Best week ever, maybe. Close it out with these three amazing (free) Internet objects, courtesy of the intrepid preservationists over at Internet Archive.
The Origin of Species by Means of Natural Selection
153 years ago this week, Darwin’s The Origin of Species was published. Science has not been the same. In equal parts pivotal and controversial for challenging traditional religion and suggesting natural selection, it remains the foundation of evolutionary biology. And it remains preserved and protected in the public domain through the Internet Archive. Pass it on.
Download Darwin’s The Origin of Species by Means of Natural Selection: http://bit.ly/originofspeciesia
More good music news this week. Guster announced they’ll release their first full-length album in two years (and their first live album in eight):Guster: Live Acoustic. Featuring 16 tracks from the band’s 2012 tour, the self-released album will be available on January 8, 2013. Want a preview? Done + done. Check out this live performance from earlier this year.
Download Guster Live at Paramount Theater on 2012-04-21: http://bit.ly/gusteria
It was gloomy in SF this week. And we were feeling literary. A re-read of Dickens’ Great Expectations, published 152 years ago this week, felt pretty on-brief. Get reacquainted with Pip, Miss Havisham, and early 19th century London with this classic story; kept in common by the Internet Archive.

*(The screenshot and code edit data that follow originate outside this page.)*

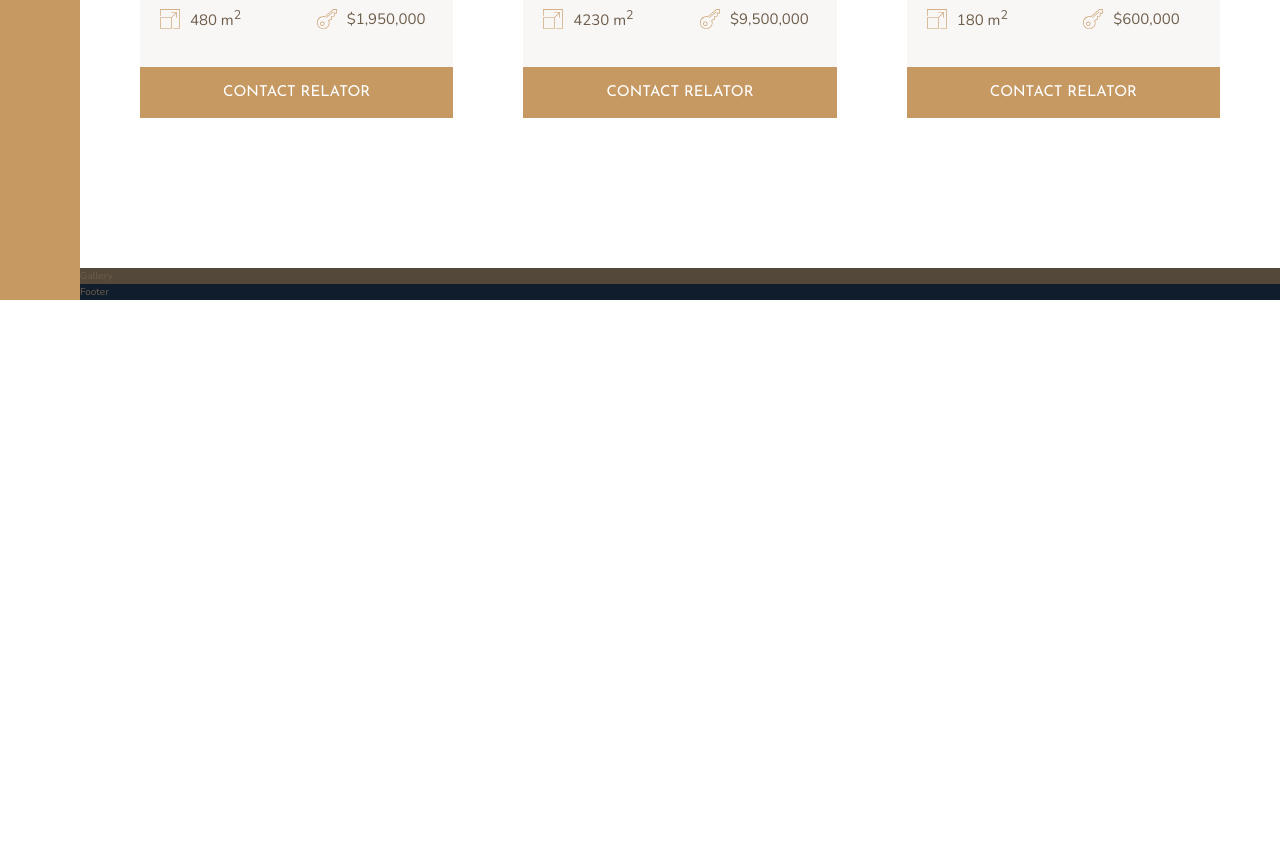
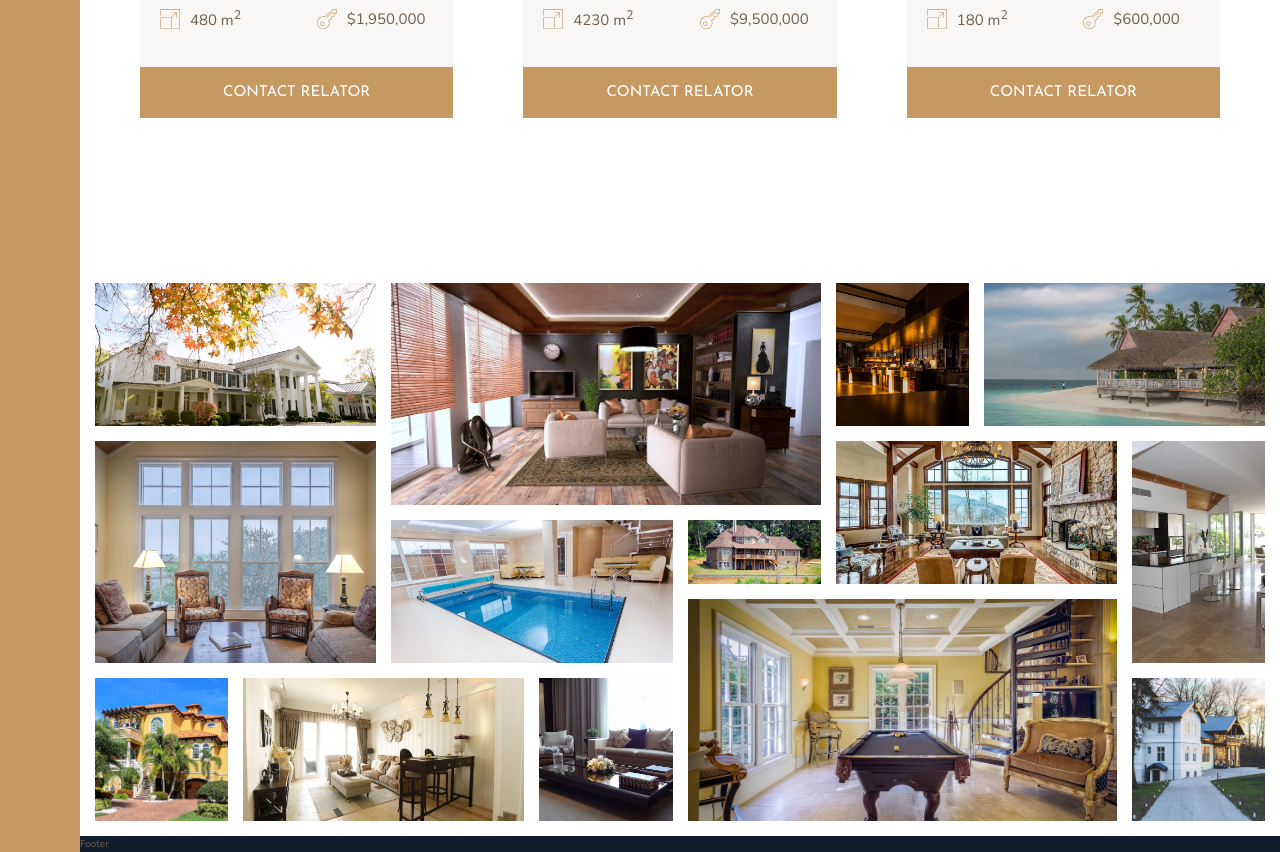
Before and after one commit to Belchenkov/nexter, a website: page index.html in a window 1280 px wide. Shown: the part 2534-3386 px from the top of the page. Before the commit the page ends 2834 px from the top, so only its background shows below. Drawn offline with nearby package versions, Linux system fonts and the light colour scheme; files that its build step writes are made by us from their sources.

Commit message:
Gallery Section: grid images

```diff
--- a/index.html
+++ b/index.html
@@ -306,7 +306,39 @@
         </section>
 
         <section class="gallery">
-            Gallery
+            <figure class="gallery__item gallery__item-1">
+                <img src="img/gal-1.jpeg" alt="Gallery image 1" class="gallery__img">
+            </figure>
+
+            <figure class="gallery__item gallery__item-1">
+                <img src="img/gal-1.jpeg" alt="Gallery image 1"  class="gallery__img">
+            </figure>
+            <figure class="gallery__item gallery__item-2"><img src="img/gal-2.jpeg" alt="Gallery image 2"
+                                                               class="gallery__img"></figure>
+            <figure class="gallery__item gallery__item-3"><img src="img/gal-3.jpeg" alt="Gallery image 3"
+                                                               class="gallery__img"></figure>
+            <figure class="gallery__item gallery__item-4"><img src="img/gal-4.jpeg" alt="Gallery image 4"
+                                                               class="gallery__img"></figure>
+            <figure class="gallery__item gallery__item-5"><img src="img/gal-5.jpeg" alt="Gallery image 5"
+                                                               class="gallery__img"></figure>
+            <figure class="gallery__item gallery__item-6"><img src="img/gal-6.jpeg" alt="Gallery image 6"
+                                                               class="gallery__img"></figure>
+            <figure class="gallery__item gallery__item-7"><img src="img/gal-7.jpeg" alt="Gallery image 7"
+                                                               class="gallery__img"></figure>
+            <figure class="gallery__item gallery__item-8"><img src="img/gal-8.jpeg" alt="Gallery image 8"
+                                                               class="gallery__img"></figure>
+            <figure class="gallery__item gallery__item-9"><img src="img/gal-9.jpeg" alt="Gallery image 9"
+                                                               class="gallery__img"></figure>
+            <figure class="gallery__item gallery__item-10"><img src="img/gal-10.jpeg" alt="Gallery image 10"
+                                                                class="gallery__img"></figure>
+            <figure class="gallery__item gallery__item-11"><img src="img/gal-11.jpeg" alt="Gallery image 11"
+                                                                class="gallery__img"></figure>
+            <figure class="gallery__item gallery__item-12"><img src="img/gal-12.jpeg" alt="Gallery image 12"
+                                                                class="gallery__img"></figure>
+            <figure class="gallery__item gallery__item-13"><img src="img/gal-13.jpeg" alt="Gallery image 13"
+                                                                class="gallery__img"></figure>
+            <figure class="gallery__item gallery__item-14"><img src="img/gal-14.jpeg" alt="Gallery image 14"
+                                                                class="gallery__img"></figure>
         </section>
 
         <footer class="footer">
--- a/sass/_gallery.scss
+++ b/sass/_gallery.scss
@@ -1,4 +1,87 @@
 .gallery {
-  background-color: $color-grey-dark-1;
   grid-column: full-start / full-end;
+  display: grid;
+  grid-template-columns: repeat(8, 1fr);
+  grid-template-rows: repeat(7, 5vw);
+  grid-gap: 1.5rem;
+  padding: 1.5rem;
+
+  &__item {
+    &-1 {
+      grid-row: 1 / span 2;
+      grid-column: 1 / span 2;
+    }
+
+    &-2 {
+      grid-row: 1 / span 3;
+      grid-column: 3 / span 3;
+    }
+
+    &-3 {
+      grid-row: 1 / span 2;
+      grid-column: 6 / 7;
+    }
+
+    &-4 {
+      grid-row: 1 / span 2;
+      grid-column: 7 / -1;
+    }
+
+    &-5 {
+      grid-row: 3 / span 3;
+      grid-column: 1 / span 2;
+    }
+
+    &-6 {
+      grid-row: 4 / span 2;
+      grid-column: 3 / span 2;
+    }
+
+    &-7 {
+      grid-row: 4 / 5;
+      grid-column: 5 / 6;
+    }
+
+    &-8 {
+      grid-row: 3 / span 2;
+      grid-column: 6 / span 2;
+    }
+
+    &-9 {
+      grid-row: 3 / span 3;
+      grid-column: 8 / -1;
+    }
+
+    &-10 {
+      grid-row: 6 / span 2;
+      grid-column: 1 / 2;
+    }
+
+    &-11 {
+      grid-row: 6 / span 2;
+      grid-column: 2 / span 2;
+    }
+
+    &-12 {
+      grid-row: 6 / span 2;
+      grid-column: 4 / 5;
+    }
+
+    &-13 {
+      grid-row: 5 / span 3;
+      grid-column: 5 / span 3;
+    }
+
+    &-14 {
+      grid-row: 6 / span 2;
+      grid-column: 8 / -1;
+    }
+  }
+
+  &__img {
+    width: 100%;
+    height: 100%;
+    object-fit: cover;
+    display: block;
+  }
 }
```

Download Charles Dickens’ Great Expectations: http://bit.ly/greatexpectationsia